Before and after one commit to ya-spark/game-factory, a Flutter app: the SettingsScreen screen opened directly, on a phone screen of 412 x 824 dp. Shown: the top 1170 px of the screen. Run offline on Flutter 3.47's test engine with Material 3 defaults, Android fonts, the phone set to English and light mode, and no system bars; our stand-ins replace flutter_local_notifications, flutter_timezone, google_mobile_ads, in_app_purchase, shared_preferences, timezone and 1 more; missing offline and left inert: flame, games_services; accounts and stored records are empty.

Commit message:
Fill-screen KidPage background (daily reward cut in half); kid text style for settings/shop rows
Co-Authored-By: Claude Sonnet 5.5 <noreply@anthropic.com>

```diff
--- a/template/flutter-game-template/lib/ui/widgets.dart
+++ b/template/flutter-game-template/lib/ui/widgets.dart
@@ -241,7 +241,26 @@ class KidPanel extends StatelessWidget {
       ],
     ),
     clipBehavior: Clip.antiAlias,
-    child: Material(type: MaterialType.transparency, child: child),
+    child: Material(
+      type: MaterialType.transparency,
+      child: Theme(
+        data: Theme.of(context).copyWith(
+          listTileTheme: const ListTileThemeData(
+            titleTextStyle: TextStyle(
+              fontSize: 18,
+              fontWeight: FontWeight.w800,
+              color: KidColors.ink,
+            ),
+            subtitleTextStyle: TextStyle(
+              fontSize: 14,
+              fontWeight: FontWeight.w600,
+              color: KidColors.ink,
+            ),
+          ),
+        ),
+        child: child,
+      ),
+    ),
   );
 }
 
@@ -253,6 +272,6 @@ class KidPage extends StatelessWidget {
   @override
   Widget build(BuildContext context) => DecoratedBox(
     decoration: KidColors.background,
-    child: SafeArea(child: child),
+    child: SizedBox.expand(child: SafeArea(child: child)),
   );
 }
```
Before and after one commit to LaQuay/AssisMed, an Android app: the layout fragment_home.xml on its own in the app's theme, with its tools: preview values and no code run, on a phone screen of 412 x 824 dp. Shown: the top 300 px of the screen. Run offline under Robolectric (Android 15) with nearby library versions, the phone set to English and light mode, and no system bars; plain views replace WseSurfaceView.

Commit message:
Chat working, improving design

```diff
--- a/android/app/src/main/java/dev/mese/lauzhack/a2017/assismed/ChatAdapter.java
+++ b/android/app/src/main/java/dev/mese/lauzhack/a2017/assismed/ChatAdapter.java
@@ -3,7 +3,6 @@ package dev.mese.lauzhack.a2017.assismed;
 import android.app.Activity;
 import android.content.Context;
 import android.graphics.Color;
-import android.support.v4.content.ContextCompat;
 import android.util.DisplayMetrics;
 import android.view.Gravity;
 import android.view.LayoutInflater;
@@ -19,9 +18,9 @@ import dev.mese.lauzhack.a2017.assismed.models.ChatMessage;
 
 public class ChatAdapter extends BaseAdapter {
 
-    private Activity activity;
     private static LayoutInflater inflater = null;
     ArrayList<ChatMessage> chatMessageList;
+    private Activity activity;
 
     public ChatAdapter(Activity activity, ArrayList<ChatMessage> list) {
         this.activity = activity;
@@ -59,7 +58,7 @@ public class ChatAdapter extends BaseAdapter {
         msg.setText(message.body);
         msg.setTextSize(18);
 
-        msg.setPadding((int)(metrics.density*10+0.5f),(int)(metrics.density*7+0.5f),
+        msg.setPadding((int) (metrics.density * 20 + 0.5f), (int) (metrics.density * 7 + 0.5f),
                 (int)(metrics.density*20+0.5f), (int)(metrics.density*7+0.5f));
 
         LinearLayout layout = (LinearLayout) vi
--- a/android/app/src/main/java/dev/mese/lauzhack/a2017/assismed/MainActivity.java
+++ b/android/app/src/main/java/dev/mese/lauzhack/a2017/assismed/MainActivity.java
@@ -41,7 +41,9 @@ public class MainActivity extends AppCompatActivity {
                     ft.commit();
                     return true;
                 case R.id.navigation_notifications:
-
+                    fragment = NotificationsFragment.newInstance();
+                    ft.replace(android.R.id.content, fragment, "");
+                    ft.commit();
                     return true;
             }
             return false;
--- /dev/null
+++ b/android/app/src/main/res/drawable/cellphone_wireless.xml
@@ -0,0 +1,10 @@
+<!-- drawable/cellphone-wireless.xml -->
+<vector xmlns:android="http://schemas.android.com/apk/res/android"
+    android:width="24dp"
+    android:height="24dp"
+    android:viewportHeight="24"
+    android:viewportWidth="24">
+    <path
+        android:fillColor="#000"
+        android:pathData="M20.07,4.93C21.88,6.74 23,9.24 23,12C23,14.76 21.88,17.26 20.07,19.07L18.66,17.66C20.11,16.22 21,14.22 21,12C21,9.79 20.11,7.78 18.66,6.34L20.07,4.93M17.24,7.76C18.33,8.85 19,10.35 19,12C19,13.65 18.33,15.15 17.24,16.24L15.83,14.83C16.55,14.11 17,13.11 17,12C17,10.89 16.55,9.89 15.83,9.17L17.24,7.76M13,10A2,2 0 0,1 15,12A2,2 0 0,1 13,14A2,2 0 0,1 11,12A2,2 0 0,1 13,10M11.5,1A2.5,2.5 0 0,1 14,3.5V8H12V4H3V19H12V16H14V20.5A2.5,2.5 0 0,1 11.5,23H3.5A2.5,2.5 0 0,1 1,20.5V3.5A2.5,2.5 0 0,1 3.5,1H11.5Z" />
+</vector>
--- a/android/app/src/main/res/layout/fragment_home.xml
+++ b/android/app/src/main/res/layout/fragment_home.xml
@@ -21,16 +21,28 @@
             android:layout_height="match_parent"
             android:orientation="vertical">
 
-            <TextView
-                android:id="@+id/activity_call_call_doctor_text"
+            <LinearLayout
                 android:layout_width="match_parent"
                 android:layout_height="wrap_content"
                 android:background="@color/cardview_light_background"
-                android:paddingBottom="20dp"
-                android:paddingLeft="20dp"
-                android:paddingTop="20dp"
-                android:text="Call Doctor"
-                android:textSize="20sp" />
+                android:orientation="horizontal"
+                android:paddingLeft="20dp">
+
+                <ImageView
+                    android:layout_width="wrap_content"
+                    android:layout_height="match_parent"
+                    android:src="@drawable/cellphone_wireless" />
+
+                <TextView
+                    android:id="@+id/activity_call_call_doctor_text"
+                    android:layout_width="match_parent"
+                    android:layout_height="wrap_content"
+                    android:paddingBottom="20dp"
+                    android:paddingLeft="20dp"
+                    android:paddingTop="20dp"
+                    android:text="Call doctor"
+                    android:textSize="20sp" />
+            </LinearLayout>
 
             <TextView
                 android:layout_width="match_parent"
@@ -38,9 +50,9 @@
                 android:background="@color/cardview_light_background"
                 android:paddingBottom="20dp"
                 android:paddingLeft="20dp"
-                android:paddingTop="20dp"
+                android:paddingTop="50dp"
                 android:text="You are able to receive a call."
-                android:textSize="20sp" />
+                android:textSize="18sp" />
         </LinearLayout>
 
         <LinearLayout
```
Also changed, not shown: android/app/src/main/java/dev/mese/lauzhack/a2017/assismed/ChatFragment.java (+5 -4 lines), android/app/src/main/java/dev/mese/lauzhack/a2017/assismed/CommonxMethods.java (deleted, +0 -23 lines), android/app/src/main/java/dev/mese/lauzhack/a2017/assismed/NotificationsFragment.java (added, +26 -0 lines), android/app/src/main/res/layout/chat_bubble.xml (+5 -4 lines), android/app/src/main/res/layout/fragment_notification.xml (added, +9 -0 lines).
******************************
*TASK GOAL*. Output each line of the listing above that has "fontWeight".

*SOLUTION TO THIS TASK*.
+              fontWeight: FontWeight.w800,
+              fontWeight: FontWeight.w600,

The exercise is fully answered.